== Segment start ==

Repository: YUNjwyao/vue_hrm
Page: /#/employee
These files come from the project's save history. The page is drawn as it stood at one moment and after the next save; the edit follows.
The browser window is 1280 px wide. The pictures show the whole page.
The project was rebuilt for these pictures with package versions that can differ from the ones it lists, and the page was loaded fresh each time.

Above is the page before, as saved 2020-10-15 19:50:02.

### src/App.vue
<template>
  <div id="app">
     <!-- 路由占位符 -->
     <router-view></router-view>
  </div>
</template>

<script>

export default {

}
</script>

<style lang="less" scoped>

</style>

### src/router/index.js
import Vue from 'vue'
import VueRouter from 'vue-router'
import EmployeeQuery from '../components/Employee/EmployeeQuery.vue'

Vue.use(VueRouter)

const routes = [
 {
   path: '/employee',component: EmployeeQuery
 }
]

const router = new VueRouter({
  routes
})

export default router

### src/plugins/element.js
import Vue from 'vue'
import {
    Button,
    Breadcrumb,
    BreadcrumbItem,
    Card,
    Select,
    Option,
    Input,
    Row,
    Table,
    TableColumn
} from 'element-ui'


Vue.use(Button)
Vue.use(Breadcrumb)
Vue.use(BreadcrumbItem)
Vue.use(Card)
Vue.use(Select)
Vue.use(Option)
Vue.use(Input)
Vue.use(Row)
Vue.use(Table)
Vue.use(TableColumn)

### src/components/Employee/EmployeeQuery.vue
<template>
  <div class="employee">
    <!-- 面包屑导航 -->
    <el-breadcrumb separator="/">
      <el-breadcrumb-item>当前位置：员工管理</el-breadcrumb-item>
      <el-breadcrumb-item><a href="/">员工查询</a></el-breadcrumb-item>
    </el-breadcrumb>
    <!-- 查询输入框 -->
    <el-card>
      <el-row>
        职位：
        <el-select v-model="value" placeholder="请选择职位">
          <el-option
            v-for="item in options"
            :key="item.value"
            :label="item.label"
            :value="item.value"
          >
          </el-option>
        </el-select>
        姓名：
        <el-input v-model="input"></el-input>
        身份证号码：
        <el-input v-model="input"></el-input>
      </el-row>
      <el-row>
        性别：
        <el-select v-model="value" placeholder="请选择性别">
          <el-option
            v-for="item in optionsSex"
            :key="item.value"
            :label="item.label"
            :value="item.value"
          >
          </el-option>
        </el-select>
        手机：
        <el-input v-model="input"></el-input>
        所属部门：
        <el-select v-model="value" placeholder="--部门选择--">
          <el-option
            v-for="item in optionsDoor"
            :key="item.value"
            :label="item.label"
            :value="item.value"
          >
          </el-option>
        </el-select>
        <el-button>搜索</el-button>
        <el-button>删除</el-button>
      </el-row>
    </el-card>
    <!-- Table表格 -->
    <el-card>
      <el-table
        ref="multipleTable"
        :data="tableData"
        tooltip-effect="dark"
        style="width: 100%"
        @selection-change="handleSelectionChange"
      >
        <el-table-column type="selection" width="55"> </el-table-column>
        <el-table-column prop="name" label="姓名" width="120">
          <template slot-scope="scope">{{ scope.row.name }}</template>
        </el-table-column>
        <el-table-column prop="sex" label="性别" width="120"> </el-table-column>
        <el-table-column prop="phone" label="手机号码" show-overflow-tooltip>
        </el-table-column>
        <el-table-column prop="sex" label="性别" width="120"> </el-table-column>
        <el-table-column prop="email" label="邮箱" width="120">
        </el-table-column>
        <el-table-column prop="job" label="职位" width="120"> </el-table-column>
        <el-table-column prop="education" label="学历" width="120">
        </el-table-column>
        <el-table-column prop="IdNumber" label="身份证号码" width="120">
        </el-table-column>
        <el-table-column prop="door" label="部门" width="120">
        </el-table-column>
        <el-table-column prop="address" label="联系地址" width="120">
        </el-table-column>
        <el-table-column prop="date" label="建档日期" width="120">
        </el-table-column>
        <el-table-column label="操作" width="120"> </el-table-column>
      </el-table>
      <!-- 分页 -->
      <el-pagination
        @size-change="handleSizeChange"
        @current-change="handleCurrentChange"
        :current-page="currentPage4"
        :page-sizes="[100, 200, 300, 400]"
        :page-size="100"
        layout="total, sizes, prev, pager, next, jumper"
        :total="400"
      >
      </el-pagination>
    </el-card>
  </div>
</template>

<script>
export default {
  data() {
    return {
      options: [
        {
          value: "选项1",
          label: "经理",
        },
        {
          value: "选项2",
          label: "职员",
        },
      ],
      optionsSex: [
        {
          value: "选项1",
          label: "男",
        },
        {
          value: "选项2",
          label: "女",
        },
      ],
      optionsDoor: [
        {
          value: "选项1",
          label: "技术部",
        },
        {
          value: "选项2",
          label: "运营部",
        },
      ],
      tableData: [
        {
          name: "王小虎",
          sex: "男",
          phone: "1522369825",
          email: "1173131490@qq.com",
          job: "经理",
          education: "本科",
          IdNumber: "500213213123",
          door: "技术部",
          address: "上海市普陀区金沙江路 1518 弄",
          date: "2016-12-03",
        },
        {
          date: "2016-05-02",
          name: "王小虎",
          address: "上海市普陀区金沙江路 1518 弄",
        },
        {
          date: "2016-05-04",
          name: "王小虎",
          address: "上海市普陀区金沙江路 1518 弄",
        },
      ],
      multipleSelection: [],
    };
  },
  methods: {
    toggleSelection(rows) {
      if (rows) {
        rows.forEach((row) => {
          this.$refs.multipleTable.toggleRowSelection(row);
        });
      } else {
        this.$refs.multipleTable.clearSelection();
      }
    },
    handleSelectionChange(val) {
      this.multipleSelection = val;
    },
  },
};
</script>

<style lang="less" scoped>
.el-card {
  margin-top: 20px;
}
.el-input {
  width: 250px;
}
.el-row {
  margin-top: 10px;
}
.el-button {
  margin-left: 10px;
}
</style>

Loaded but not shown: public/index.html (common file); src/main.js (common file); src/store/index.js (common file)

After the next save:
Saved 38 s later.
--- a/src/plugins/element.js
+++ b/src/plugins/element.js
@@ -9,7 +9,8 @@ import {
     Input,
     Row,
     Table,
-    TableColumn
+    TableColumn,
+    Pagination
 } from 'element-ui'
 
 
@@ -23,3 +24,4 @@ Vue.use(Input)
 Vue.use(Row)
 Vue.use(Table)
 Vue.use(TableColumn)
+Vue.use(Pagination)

== Segment end ==

Copy each line in the entries above where "multipleTable" turns up.

§ **Response to this exercise**:
        ref="multipleTable"
          this.$refs.multipleTable.toggleRowSelection(row);
        this.$refs.multipleTable.clearSelection();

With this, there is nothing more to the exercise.